- _Your goal_
Print out the records in full, keeping each word unchanged.

- _Records for the exercise_
------------------------------------------------------------

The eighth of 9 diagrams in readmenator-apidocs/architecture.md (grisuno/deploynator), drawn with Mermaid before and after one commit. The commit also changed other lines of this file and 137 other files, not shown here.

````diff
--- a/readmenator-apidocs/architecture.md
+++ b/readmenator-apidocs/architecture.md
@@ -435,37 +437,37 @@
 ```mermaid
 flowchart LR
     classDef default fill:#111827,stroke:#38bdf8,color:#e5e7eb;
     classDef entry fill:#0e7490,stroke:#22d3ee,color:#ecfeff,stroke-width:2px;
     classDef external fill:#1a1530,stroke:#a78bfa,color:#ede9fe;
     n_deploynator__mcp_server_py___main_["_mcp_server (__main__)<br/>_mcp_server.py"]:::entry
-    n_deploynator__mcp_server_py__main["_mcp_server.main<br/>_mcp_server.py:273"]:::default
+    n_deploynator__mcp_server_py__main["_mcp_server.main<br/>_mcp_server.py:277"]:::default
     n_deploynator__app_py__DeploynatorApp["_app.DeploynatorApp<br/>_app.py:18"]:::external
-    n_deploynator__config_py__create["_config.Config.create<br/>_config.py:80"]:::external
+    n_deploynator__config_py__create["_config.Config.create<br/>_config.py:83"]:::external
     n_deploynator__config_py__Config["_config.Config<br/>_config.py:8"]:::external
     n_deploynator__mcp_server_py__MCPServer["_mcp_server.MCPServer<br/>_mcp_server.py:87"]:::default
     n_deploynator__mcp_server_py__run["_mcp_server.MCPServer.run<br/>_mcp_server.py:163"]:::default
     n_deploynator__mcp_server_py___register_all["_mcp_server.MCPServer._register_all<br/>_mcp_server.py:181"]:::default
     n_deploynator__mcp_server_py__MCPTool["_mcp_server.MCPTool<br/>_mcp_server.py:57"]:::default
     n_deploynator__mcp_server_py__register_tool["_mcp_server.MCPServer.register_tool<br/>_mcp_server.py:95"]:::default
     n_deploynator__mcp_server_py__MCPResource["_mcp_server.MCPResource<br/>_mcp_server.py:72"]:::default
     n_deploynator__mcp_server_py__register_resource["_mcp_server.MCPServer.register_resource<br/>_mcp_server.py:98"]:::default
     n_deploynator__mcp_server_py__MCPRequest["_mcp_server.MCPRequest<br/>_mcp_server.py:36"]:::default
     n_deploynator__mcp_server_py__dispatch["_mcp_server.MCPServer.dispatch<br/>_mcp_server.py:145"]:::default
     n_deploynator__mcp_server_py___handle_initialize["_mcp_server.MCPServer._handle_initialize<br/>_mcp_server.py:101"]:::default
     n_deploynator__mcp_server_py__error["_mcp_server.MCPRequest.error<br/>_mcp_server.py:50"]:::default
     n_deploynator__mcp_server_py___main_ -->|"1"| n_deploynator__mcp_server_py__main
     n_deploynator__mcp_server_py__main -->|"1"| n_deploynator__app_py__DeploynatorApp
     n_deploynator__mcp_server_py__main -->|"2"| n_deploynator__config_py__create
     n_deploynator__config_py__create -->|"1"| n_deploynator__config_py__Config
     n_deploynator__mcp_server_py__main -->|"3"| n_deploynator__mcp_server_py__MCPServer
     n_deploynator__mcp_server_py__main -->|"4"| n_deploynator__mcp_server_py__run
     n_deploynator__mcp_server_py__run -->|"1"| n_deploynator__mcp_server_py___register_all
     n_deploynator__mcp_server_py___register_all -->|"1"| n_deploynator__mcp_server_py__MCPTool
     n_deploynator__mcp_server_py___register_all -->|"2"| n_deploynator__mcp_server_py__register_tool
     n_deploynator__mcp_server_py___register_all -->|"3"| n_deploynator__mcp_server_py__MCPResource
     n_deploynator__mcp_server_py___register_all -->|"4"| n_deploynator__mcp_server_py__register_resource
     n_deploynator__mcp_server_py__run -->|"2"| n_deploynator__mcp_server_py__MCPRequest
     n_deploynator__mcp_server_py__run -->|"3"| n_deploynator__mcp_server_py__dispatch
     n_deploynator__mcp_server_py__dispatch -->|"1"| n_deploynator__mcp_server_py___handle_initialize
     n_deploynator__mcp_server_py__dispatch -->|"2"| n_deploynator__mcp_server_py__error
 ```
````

------------------------------------------------------------

- _Reply to the exercise_
The eighth of 9 diagrams in readmenator-apidocs/architecture.md (grisuno/deploynator), drawn with Mermaid before and after one commit. The commit also changed other lines of this file and 137 other files, not shown here.

````diff
--- a/readmenator-apidocs/architecture.md
+++ b/readmenator-apidocs/architecture.md
@@ -435,37 +437,37 @@
 ```mermaid
 flowchart LR
     classDef default fill:#111827,stroke:#38bdf8,color:#e5e7eb;
     classDef entry fill:#0e7490,stroke:#22d3ee,color:#ecfeff,stroke-width:2px;
     classDef external fill:#1a1530,stroke:#a78bfa,color:#ede9fe;
     n_deploynator__mcp_server_py___main_["_mcp_server (__main__)<br/>_mcp_server.py"]:::entry
-    n_deploynator__mcp_server_py__main["_mcp_server.main<br/>_mcp_server.py:273"]:::default
+    n_deploynator__mcp_server_py__main["_mcp_server.main<br/>_mcp_server.py:277"]:::default
     n_deploynator__app_py__DeploynatorApp["_app.DeploynatorApp<br/>_app.py:18"]:::external
-    n_deploynator__config_py__create["_config.Config.create<br/>_config.py:80"]:::external
+    n_deploynator__config_py__create["_config.Config.create<br/>_config.py:83"]:::external
     n_deploynator__config_py__Config["_config.Config<br/>_config.py:8"]:::external
     n_deploynator__mcp_server_py__MCPServer["_mcp_server.MCPServer<br/>_mcp_server.py:87"]:::default
     n_deploynator__mcp_server_py__run["_mcp_server.MCPServer.run<br/>_mcp_server.py:163"]:::default
     n_deploynator__mcp_server_py___register_all["_mcp_server.MCPServer._register_all<br/>_mcp_server.py:181"]:::default
     n_deploynator__mcp_server_py__MCPTool["_mcp_server.MCPTool<br/>_mcp_server.py:57"]:::default
     n_deploynator__mcp_server_py__register_tool["_mcp_server.MCPServer.register_tool<br/>_mcp_server.py:95"]:::default
     n_deploynator__mcp_server_py__MCPResource["_mcp_server.MCPResource<br/>_mcp_server.py:72"]:::default
     n_deploynator__mcp_server_py__register_resource["_mcp_server.MCPServer.register_resource<br/>_mcp_server.py:98"]:::default
     n_deploynator__mcp_server_py__MCPRequest["_mcp_server.MCPRequest<br/>_mcp_server.py:36"]:::default
     n_deploynator__mcp_server_py__dispatch["_mcp_server.MCPServer.dispatch<br/>_mcp_server.py:145"]:::default
     n_deploynator__mcp_server_py___handle_initialize["_mcp_server.MCPServer._handle_initialize<br/>_mcp_server.py:101"]:::default
     n_deploynator__mcp_server_py__error["_mcp_server.MCPRequest.error<br/>_mcp_server.py:50"]:::default
     n_deploynator__mcp_server_py___main_ -->|"1"| n_deploynator__mcp_server_py__main
     n_deploynator__mcp_server_py__main -->|"1"| n_deploynator__app_py__DeploynatorApp
     n_deploynator__mcp_server_py__main -->|"2"| n_deploynator__config_py__create
     n_deploynator__config_py__create -->|"1"| n_deploynator__config_py__Config
     n_deploynator__mcp_server_py__main -->|"3"| n_deploynator__mcp_server_py__MCPServer
     n_deploynator__mcp_server_py__main -->|"4"| n_deploynator__mcp_server_py__run
     n_deploynator__mcp_server_py__run -->|"1"| n_deploynator__mcp_server_py___register_all
     n_deploynator__mcp_server_py___register_all -->|"1"| n_deploynator__mcp_server_py__MCPTool
     n_deploynator__mcp_server_py___register_all -->|"2"| n_deploynator__mcp_server_py__register_tool
     n_deploynator__mcp_server_py___register_all -->|"3"| n_deploynator__mcp_server_py__MCPResource
     n_deploynator__mcp_server_py___register_all -->|"4"| n_deploynator__mcp_server_py__register_resource
     n_deploynator__mcp_server_py__run -->|"2"| n_deploynator__mcp_server_py__MCPRequest
     n_deploynator__mcp_server_py__run -->|"3"| n_deploynator__mcp_server_py__dispatch
     n_deploynator__mcp_server_py__dispatch -->|"1"| n_deploynator__mcp_server_py___handle_initialize
     n_deploynator__mcp_server_py__dispatch -->|"2"| n_deploynator__mcp_server_py__error
 ```
````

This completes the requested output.